ORLANDO — The University of Alabama has been through bowl games like this one, where its football team wasn’t particularly motivated for the task at hand. Those bowl games haven’t ended well.
UA coach Nick Saban is more optimistic about his team’s preparation for the Citrus Bowl against Michigan, but he believes it has proven useful in more than just the likelihood of winning the game.
“Our team has practiced and had a good attitude about the opportunity that we have here,” Saban said. “I’ve been pleased with the way a lot of our young players had an opportunity to improve: as you know we’ve had several players missing and I think this has been a real blessing for a lot of our younger players to improve and grow.”
The two primary beneficiaries of that time are outside linebacker Christopher Allen and cornerback Josh Jobe, who are expected to take the starting spots of Terrell Lewis and Trevon Diggs after they elected to not play in the Citrus Bowl. The other players down the depth chart are receiving similar rep increases.
“I think sometimes what young players try to do is try to memorize what they’re supposed to do, they don’t understand the big picture very well,” Saban said. “I think it’s very encouraging to their improvement when they do understand the big picture and the concept. This has been really good for a lot of our younger players.”
Seeing Shea again
Shea Patterson’s record against Alabama, albeit in one game at his previous school (Ole Miss), is uninspiring: 14-for-29 (48.2 percent) for 165 yards with two interceptions, no touchdowns and eight runs for minus-16 yards.
Both coaches believe they will see a different version of Patterson, now concluding his second season as Michigan’s starting quarterback.
“We’ve known Shea since he was a freshman in high school. I thought he played well when he played at Ole Miss,” Saban said.
Michigan coach Jim Harbaugh added, “Shea’s been tremendous. He’s a great player, great competitor, been a tremendous teammate. He’s just gotten better and better, and he came in really good.
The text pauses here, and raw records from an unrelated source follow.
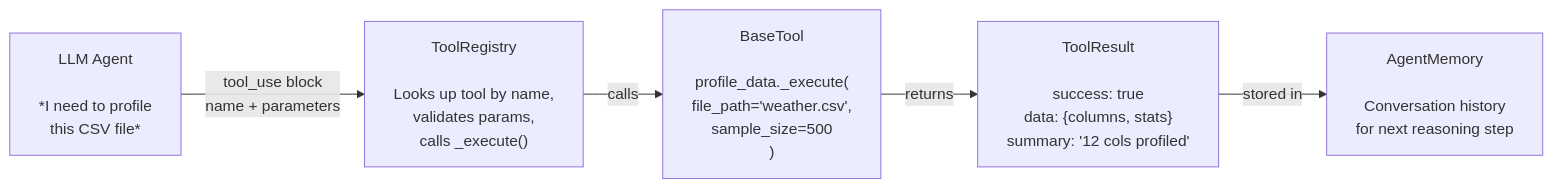
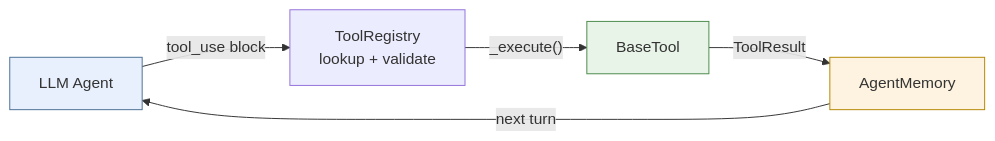
Before and after one commit to jweinberg-a2a/versifai-data-agents: the third of 11 diagrams in docs/architecture.md, drawn with Mermaid. The commit also changed other lines of this file and 4 other files, not shown here.

Commit message:
diagrams fixed

````diff
--- a/docs/architecture.md
+++ b/docs/architecture.md
@@ -92,7 +68,11 @@
 ```mermaid
 flowchart LR
-    LLM["LLM Agent<br><br>*I need to profile<br>this CSV file*"] -->|"tool_use block<br>name + parameters"| REG["ToolRegistry<br><br>Looks up tool by name,<br>validates params,<br>calls _execute()"]
-    REG -->|"calls"| TOOL["BaseTool<br><br>profile_data._execute(<br>  file_path='weather.csv',<br>  sample_size=500<br>)"]
-    TOOL -->|"returns"| TR["ToolResult<br><br>success: true<br>data: {columns, stats}<br>summary: '12 cols profiled'"]
-    TR -->|"stored in"| MEM["AgentMemory<br><br>Conversation history<br>for next reasoning step"]
+    LLM["LLM Agent"] -->|"tool_use block"| REG["ToolRegistry<br>lookup + validate"]
+    REG -->|"_execute()"| TOOL["BaseTool"]
+    TOOL -->|"ToolResult"| MEM["AgentMemory"]
+    MEM -->|"next turn"| LLM
+
+    style LLM fill:#e8f0fe,stroke:#4a6f93
+    style TOOL fill:#e8f4e8,stroke:#4a8a4a
+    style MEM fill:#fef3e0,stroke:#b38600
 ```
````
Competitive edge, that just keeps coming back to me when I talk about Shea or think about Shea. It’s humility with a competitive edge.
“As Coach Saban said, Shea can make all the throws and his accuracy has just gotten better and better. He can run, he can get out of the pocket and create plays. He’s effective both as a runner and a thrower.”
Saban knows Orlando and this bowl game well from earlier in his UA tenure, having coached in it against Michigan State to end the 2010 season. But Saban’s history with the game goes deeper than that.
Saban played in the game in 1972 when it was the Tangerine Bowl, his Kent State Golden Flashes going against the University of Tampa. Tampa won 21-18, and the university stopped playing football after two more seasons.
“Based on what this game has become relative to what it was then, I think this community has done a good job of supporting this game and obviously the organization of this bowl game has grown to be something special,” Saban said. “I think it’s one of the great venues in college football to have an opportunity to be a part of.”
Reach Brett Hudson at 205-722-0196 or email@example.com or via Twitter, @Brett_Hudson